__TASK PROMPT__.
Which lines of the entries hold the string "Inputs"? Copy each one.

__DATA LISTING__.
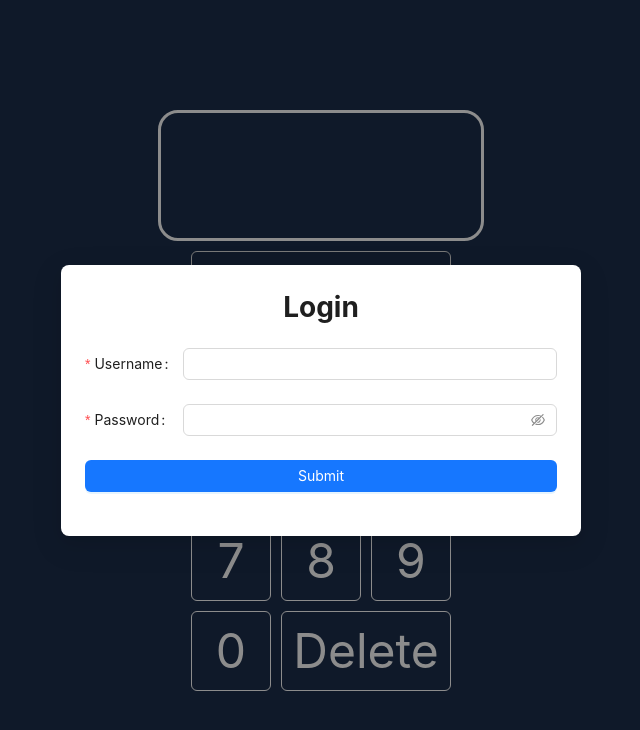
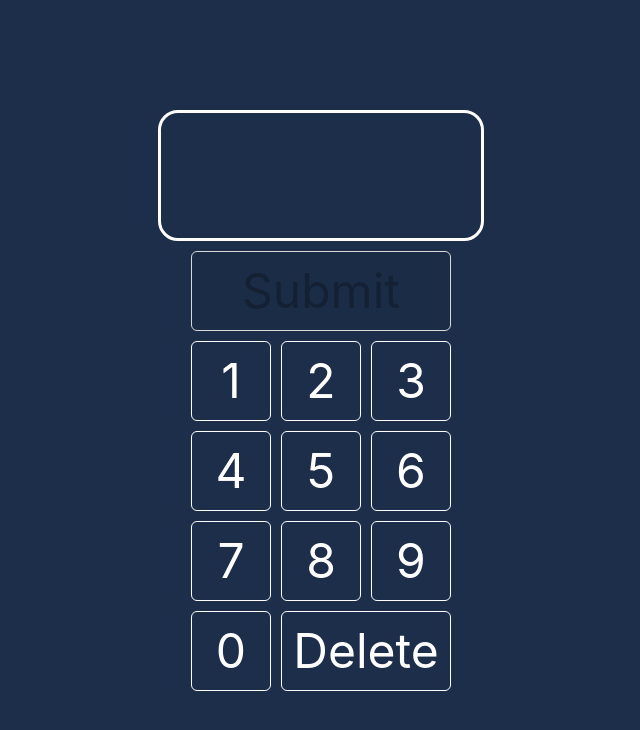
Before and after one commit to SupaJuke/Deviner, a React (Vite) app in the folder react/: page / in a window 1280 px wide. Shown: the top 730 px of the page, without its empty margins (319-959 px from the left). Built offline with nearby package versions, Linux system fonts and the light colour scheme.

Commit message:
feat: change how we center div
Changed from flex & justifyContent + alignItems to grid & placeItems

```diff
--- a/react/src/components/Guess.tsx
+++ b/react/src/components/Guess.tsx
@@ -84,9 +84,8 @@ const Guess: React.FC = () => {
 
   // Styling
   const center = {
-    display: "flex",
-    alignItems: "center",
-    justifyContent: "center",
+    display: "grid",
+    placeItems: "center",
   };
 
   return (
@@ -104,7 +103,6 @@ const Guess: React.FC = () => {
           ref={ref}
           style={{
             ...center,
-            flexDirection: "column",
             width: "25%",
           }}
         >
--- a/react/src/components/Inputs.tsx
+++ b/react/src/components/Inputs.tsx
@@ -1,7 +1,5 @@
 import { Space, Button } from "antd";
-import { multUnit } from "../utils/size";
-
-const UNIT = 80;
+import { UNIT, multUnit } from "../utils/size";
 
 type Handlers = {
   handleNumber: (e: React.MouseEvent) => void;
--- a/react/src/components/Login.tsx
+++ b/react/src/components/Login.tsx
@@ -13,7 +13,7 @@ const LoginModal: React.FC = () => {
   };
 
   useEffect(() => {
-    showModal(true);
+    showModal(false);
   }, []);
 
   const handleSuccess = (user: string) => {
--- a/react/src/components/Submit.tsx
+++ b/react/src/components/Submit.tsx
@@ -8,12 +8,6 @@ type Props = {
 };
 
 const Submit: React.FC<Props> = (props) => {
-  const center = {
-    display: "flex",
-    alignItems: "center",
-    justifyContent: "center",
-  };
-
   return (
     <div style={{ margin: 10 }}>
       <Button
@@ -21,7 +15,7 @@ const Submit: React.FC<Props> = (props) => {
         disabled={props.guess.length !== 5}
         onClick={props.handleSubmit}
         style={{
-          ...center,
+          padding: 0,
           width: `${multUnit(calcNumButtons(props.width))}px`,
           minWidth: `${multUnit(2)}px`,
           maxWidth: `${multUnit(6)}px`,
```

__SOLUTION__.
--- a/react/src/components/Inputs.tsx
+++ b/react/src/components/Inputs.tsx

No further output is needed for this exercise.